In today's post, she talks about deployments, station games, and a few other things. One of the things she mentions is how her corp mates have deployed to their target system with the intent of returning home in empty carriers.
"There is a lot of enthusiasm. A lot of energy. A lot of aggression. A lot of abandonment. People want to go home with empty carriers when we go home. I've always been torn between the idea of 'losing all the things'. I know that the reason for loss is because of a lot of activity. Loss is a side effect and not a bad one. But when people don't plan to come back in a ship I'm always torn by the image of losing a ship just to lose it. I know that is not the intent (always) but it makes me twitch. I tend to take things too literally."I made a comment on her posting, but I want to take some time to dig into it a bit further. I've seen a lot of comments like this in my travels in Eve. The point is to win right? Why would you throw away your ship just to throw it away? The answer is complicated, but regardless of how someone answers, it's not all about getting exploded for the sake of it.
|This is my Rifter. There are many like it, but this one is mine.|
Tools are meant to be used, and some, like space ships in Eve, are meant to be broken. The next thing we teach our newbies is to consider their ship forfeit the moment they hit the undock button. The last thing we teach before they head out into the cold darkness of space is to not fly safe, and fuck being brave.
I suspect that much like us, the guys in 7-2 are not heading out on their deployment this weekend for the sole purpose of losing ships just to lose them. That is an easy message to confuse with the Fly Fearless mentality. Flying Fearless dictates that if I have ANY chance of a positive outcome, I take it. In all likelihood my ship will probably explode, but I'm going to head in anyway to either win, or die trying.

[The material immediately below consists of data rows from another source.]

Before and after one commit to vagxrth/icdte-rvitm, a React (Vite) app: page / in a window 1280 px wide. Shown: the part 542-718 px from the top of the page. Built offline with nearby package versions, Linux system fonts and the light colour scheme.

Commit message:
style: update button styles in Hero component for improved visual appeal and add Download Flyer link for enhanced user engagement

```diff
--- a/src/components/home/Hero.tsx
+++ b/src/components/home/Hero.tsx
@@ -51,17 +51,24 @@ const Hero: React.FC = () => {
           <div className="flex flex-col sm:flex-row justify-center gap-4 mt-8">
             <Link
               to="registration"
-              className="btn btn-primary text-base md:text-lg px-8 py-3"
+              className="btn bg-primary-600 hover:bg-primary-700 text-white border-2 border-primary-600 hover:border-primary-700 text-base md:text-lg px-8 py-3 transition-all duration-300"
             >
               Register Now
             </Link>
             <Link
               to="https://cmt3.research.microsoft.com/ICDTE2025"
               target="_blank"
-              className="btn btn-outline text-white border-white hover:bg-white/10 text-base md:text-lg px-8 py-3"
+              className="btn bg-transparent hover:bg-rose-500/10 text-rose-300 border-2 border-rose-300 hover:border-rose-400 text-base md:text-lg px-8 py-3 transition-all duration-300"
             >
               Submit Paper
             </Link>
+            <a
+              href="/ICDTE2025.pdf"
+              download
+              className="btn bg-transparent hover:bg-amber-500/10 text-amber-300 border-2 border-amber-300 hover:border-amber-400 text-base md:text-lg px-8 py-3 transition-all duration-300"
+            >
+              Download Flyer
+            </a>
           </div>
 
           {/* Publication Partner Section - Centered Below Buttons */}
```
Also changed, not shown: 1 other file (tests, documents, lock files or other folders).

Often times we'll be off in fleet and come across another gang that outnumbers us, out ships us, or both. The FC will be courteous (partially to absolve himself of any upcoming guilt) and inform the fleet "Guys, we can take this fight, but we probably won't win." The response in our fleets is almost always a resounding "Fuck it, let's go!" We win a lot more of those fights than we should. We also get dunked sometimes, but if you don't shoot, you can't score. We're also of the mentality that it's better to have fought and lost than get no fights at all.
|This newbro knows how to Fly Fearless.|
More sensible pilots than Xiderpunk would have seen the age of the pilot they were about to engage, and logic would dictate a low probability of success, meaning the proper course of action would be to GTFO. Xiderpunk is not a sensible flier, he Flies Fearless. He took a shot, and in this case he scored. He might get dunked on the next 10 times he tries that, but that one victory will keep him hungry for another one, and he'll keep trying until he gets it again.
Winning against the odds is like a drug in Eve. The shaking hands. The adrenaline. The jumping out of your chair yelling "GET SOME!" at the top of your lungs causing those friends and family around you to wonder if you've lost it. That's why we take those long odds. It's not about derping to derp, it's about winning when you shouldn't, and not being afraid of inevitable failure.